The Russian Foreign Ministry, which has accused the West of a "disinformation" campaign in the case, said on September 23 that its pre-investigative probe of the case cannot be completed without data from Berlin.
It also said there cannot be any "Russian trace" of evidence.
It also claimed -- improbably -- that the Novichok nerve agent was never developed or produced in either Russia or the Soviet Union.
They are banned under the Chemical Weapons Convention of 1997 and have never been shown to have been used on the battlefield.
But they were used in the 2018 poisoning of a former Soviet intelligence officer Sergei Skripal and his daughter by suspected Russian agents in Salisbury, England.
Their development has been attributed to the Soviet State Scientific Institute of Organic Chemistry and Technology, which was jointly run by the Soviet military and the KGB, during the 1970s and 1980s.
In addition to foreign intelligence agencies, Russian scientists in the past have come forward to discuss Novichok's development.
Separately, Kremlin spokesman Dmitry Peskov repeated its demand to see evidence collected by the Germans.
"We aren't inclined to reject anything, we only want to be certain and understand what's going on, so as to compare. In order to compare, be
convinced, and understand, we need to have information, which we, unfortunately, are currently being denied," Peskov said.
Russia's permanent representative to the Organization for Prohibition of Chemical Weapons (OPCW), Aleksandr Shulgin, said on September 23 that Moscow had sent a note to Germany's mission to the OPCW demanding information on the Navalny case.
The Kremlin, which also has denied any involvement in the attack, said the anti-corruption crusader “is free” to return to Russia whenever he pleases.

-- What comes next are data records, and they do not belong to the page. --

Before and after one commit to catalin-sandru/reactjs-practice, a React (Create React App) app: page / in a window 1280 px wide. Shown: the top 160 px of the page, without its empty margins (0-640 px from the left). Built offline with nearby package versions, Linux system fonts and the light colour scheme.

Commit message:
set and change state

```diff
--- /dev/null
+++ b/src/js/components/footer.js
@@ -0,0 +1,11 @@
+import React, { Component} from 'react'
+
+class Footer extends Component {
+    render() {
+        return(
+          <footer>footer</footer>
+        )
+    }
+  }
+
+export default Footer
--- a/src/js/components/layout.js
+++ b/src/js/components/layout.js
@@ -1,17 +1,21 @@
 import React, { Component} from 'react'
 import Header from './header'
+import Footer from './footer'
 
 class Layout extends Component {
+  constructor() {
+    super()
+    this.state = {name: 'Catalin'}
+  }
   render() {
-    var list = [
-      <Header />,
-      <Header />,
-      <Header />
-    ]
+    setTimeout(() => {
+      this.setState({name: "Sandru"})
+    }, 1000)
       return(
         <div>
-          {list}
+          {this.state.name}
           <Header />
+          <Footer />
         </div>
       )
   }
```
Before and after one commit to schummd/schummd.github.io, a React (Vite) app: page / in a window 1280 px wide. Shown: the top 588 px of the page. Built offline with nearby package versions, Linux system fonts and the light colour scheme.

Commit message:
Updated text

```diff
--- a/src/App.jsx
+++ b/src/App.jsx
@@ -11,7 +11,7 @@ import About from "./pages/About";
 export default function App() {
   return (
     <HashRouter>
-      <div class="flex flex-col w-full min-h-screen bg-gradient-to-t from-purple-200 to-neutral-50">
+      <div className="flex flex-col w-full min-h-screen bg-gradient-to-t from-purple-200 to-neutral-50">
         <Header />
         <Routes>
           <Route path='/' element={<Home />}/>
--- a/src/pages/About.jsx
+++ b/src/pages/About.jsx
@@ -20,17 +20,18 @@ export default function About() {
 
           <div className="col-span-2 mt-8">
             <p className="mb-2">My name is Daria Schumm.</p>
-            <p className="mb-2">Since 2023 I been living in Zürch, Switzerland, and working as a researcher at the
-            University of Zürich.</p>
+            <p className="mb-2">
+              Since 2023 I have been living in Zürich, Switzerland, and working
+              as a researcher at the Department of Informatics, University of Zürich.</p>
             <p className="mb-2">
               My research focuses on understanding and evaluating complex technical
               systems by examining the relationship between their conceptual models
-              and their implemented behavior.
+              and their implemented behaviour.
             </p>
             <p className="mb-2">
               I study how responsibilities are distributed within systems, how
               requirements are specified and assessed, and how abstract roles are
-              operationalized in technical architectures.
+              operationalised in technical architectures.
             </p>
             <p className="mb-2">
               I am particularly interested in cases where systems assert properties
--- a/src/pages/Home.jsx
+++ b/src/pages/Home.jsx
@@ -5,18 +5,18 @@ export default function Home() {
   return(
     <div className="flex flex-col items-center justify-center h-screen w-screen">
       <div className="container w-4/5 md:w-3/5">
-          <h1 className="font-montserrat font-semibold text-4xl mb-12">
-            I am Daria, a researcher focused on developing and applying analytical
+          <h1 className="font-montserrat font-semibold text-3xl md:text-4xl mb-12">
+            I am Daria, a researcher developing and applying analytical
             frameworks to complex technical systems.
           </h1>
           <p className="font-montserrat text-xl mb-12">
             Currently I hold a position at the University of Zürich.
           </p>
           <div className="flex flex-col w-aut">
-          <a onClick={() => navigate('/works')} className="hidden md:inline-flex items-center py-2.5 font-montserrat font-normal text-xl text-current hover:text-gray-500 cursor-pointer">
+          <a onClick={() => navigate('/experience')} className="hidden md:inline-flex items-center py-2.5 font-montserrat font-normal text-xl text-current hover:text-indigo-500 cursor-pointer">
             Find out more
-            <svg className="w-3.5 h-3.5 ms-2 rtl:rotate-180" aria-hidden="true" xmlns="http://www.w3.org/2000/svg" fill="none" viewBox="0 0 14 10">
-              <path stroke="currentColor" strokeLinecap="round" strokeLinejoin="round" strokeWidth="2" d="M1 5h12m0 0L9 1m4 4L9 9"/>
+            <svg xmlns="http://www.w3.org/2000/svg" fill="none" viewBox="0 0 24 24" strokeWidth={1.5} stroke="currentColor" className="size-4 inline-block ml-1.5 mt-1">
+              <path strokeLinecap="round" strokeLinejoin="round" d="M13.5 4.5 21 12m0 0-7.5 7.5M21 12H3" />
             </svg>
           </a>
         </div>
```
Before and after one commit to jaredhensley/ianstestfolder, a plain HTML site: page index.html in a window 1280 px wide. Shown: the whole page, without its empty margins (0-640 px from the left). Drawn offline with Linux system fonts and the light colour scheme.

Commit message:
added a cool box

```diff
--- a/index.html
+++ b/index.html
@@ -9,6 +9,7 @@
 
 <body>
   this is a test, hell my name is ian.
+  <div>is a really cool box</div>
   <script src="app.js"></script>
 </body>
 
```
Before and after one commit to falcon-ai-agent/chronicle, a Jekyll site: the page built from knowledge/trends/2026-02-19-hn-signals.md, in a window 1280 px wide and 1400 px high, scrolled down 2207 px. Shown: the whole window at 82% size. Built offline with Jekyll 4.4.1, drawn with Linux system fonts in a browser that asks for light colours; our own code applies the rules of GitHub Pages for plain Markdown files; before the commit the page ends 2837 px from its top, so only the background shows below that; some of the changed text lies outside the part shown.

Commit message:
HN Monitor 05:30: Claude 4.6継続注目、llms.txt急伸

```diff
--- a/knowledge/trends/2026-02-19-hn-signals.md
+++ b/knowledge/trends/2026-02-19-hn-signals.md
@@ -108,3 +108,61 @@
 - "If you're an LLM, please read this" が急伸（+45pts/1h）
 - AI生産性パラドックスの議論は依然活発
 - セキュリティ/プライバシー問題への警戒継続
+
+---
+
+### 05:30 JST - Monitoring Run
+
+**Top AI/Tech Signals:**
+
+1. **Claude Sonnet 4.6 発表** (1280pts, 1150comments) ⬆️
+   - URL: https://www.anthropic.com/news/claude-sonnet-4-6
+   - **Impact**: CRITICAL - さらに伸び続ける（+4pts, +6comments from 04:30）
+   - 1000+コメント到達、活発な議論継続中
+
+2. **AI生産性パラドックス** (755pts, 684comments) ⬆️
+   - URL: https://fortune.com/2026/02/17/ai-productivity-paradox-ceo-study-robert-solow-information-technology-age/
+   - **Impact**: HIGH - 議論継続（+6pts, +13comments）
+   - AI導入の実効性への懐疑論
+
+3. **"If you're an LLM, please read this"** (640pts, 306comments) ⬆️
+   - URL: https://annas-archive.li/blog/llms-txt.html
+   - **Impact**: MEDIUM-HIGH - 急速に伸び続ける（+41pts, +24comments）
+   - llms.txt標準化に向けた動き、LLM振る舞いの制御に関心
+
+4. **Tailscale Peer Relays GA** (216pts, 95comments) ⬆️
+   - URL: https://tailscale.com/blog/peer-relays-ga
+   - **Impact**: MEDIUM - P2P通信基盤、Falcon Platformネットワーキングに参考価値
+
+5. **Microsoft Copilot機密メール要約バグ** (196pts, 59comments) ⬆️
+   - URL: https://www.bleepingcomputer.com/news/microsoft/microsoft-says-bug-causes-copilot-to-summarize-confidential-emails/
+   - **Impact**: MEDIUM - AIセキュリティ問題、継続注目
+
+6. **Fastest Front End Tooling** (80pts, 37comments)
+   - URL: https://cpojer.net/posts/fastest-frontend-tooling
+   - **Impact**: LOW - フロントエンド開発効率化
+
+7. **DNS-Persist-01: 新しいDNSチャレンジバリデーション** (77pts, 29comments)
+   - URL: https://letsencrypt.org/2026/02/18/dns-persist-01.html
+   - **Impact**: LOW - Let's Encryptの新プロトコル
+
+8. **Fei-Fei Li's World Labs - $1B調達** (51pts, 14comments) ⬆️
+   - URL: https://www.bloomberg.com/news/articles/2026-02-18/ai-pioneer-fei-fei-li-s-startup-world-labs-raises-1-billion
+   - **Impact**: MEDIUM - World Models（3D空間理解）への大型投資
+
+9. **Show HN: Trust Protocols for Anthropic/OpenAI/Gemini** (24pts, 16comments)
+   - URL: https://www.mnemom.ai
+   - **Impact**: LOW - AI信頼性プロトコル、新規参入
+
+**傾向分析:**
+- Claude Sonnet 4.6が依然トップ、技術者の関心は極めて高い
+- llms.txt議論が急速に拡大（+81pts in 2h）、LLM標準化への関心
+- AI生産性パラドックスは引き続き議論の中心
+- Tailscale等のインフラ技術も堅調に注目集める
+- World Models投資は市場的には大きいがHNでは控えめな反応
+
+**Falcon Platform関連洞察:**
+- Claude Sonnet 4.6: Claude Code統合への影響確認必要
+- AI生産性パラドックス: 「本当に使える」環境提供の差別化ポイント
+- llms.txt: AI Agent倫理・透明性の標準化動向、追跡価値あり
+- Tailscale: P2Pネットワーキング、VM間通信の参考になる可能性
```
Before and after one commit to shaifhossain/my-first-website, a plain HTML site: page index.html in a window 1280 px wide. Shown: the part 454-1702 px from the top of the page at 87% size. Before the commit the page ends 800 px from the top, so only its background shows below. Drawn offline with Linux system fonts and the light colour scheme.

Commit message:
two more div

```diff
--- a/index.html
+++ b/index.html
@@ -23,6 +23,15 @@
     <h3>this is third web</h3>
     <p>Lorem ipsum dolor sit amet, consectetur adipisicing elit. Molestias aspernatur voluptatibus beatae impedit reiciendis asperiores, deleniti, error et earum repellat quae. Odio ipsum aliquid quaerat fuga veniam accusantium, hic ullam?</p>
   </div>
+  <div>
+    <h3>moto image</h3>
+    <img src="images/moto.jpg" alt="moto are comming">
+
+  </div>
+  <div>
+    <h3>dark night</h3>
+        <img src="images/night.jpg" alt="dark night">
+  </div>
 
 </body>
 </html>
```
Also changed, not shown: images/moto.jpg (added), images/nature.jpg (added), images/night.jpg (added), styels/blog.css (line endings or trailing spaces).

Peskov also addressed a recent article in the French newspaper Le Monde, saying the report that President Vladimir Putin told his French counterpart, Emmanuel Macron, in a recent conversation that perhaps Navalny had poisoned himself had many inaccuracies.
He did, however, confirm that the Navalny case was discussed between the two leaders.
Navalny was medically airlifted to Germany at the request of his wife following a medical tussle with Russian doctors who said he was too sick to travel.
He emerged earlier this month from a medically induced coma as his condition slowly improved.
German doctors say the military-grade nerve agent Novichok was found both inside his body and on his skin.
Navalny said in a post on his website on September 21 that the 30-day deadline for Russian police to conduct their “pre-investigative check” into what he called his attempted murder by poisoning has expired. He demanded that the Russian side return articles of clothing taken when he was hospitalized there.
Experts say the clothes he had on could help any investigation into the poisoning.
Navalny's team has said a water bottle removed from his hotel room in the city of Tomsk after he fell ill had been taken to Germany and found to contain traces of the nerve agent.
Peskov has said that is "absurd."
Navalny was attacked with a green dye by unknown assailants in Russia in 2017, leaving him with permanent damage to his vision.
Two years later, he suddenly fell ill while in Russian detention with what Russian doctors said was a severe allergic reaction but which he and his team insisted was an intentional poisoning. That case still has not been solved.